24 Aug STOP trying to engage your team!
‘Employee engagement’ is a big ‘buzz word’ at the moment but many people misunderstand what it actually is or how it is attained.
Let’s get one thing straight, employee engagement isn’t a ‘thing’. It doesn’t exist in the real world; it is a concept, an idea that someone created.
One definition, and there are many, is ‘Employee engagement is the extent to which employees feel passionate about their jobs, are committed to the organisation, and put discretionary effort into their work’.
One problem is that business leaders talk as if employee engagement is a thing to ‘get’ – “We need more employee engagement”. The way to do this (so we are told) is to raise our employee engagement score.
The real issue is leaders are chasing employee engagement like some people chase happiness. Happiness (like employee engagement, is the result of) other actions, patterns and thoughts. Just like you can’t make yourself be happy, neither can leaders make employees be engaged.
It would be like going up to one of your team and saying “Ok, now, be engaged! I want you to really work on raising your sense of engagement with the practice”. Daft, but you see leaders doing just this sort of thing!
Employee engagement is a result that occurs from having healthy practices in place, including your team in decisions that affect them, communicating clearly, knowing how their actions help the practice reach its goals and from team members feeling valued for what they contribute.
Employee engagement isn’t the goal. It is an indicator of a practice’s health that brings about other good things (increased productivity, removal of non-value add, opportunity to add value, improve the client journey and reduce staff turnover). Just like having blood pressure in the healthy zone (110/70) isn’t the ultimate goal – being healthy and living a long life is the goal, which in turn is more likely to happen when your blood pressure is good!
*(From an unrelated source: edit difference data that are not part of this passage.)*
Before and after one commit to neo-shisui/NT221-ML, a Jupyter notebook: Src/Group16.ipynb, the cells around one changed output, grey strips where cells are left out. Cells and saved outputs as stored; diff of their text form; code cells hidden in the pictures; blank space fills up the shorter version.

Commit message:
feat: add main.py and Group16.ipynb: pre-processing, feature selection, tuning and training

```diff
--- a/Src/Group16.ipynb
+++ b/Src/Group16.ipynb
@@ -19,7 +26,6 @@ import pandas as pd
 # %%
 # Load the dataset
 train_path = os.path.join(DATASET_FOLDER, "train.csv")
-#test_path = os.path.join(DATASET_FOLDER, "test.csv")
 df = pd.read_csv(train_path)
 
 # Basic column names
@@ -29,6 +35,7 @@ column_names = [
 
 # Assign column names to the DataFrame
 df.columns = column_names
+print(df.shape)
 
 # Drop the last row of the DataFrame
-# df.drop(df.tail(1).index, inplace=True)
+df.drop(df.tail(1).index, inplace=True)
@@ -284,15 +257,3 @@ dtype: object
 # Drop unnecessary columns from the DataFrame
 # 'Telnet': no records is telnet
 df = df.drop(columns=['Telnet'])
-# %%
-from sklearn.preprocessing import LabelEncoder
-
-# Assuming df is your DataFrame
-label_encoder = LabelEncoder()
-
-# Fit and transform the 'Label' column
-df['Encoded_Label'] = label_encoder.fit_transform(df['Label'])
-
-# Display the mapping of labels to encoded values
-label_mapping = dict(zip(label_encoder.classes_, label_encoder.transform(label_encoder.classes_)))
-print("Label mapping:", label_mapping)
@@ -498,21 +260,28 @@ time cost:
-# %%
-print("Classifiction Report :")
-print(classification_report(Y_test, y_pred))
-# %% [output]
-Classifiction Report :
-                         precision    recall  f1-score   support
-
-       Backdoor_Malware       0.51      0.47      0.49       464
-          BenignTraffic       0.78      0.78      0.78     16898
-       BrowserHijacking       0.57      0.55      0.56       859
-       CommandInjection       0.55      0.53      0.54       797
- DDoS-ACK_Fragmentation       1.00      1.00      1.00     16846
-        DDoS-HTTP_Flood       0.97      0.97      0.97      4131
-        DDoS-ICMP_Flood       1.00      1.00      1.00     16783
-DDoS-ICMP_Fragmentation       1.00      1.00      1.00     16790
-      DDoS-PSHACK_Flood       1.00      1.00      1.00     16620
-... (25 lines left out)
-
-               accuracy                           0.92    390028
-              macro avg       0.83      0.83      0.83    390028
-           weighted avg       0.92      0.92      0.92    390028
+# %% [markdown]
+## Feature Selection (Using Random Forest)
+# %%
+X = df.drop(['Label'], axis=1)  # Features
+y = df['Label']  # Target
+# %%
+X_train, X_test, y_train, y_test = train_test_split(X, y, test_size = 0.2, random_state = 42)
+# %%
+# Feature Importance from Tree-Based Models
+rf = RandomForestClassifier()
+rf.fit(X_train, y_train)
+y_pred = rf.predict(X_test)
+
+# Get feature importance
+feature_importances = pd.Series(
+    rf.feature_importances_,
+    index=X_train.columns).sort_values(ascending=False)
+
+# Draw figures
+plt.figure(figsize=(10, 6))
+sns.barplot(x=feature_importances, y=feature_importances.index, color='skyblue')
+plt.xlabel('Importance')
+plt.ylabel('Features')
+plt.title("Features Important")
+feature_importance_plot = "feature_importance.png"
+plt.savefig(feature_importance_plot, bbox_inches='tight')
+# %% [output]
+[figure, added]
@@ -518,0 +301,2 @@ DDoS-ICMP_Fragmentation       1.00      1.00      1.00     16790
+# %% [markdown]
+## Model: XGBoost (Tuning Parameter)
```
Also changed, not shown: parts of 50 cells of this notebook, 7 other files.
So the practical application is to focus on developing healthy habits and patterns of work in your practice and the good results will follow (using ‘employment engagement’ as a gauge of health).
By Debbie Robinson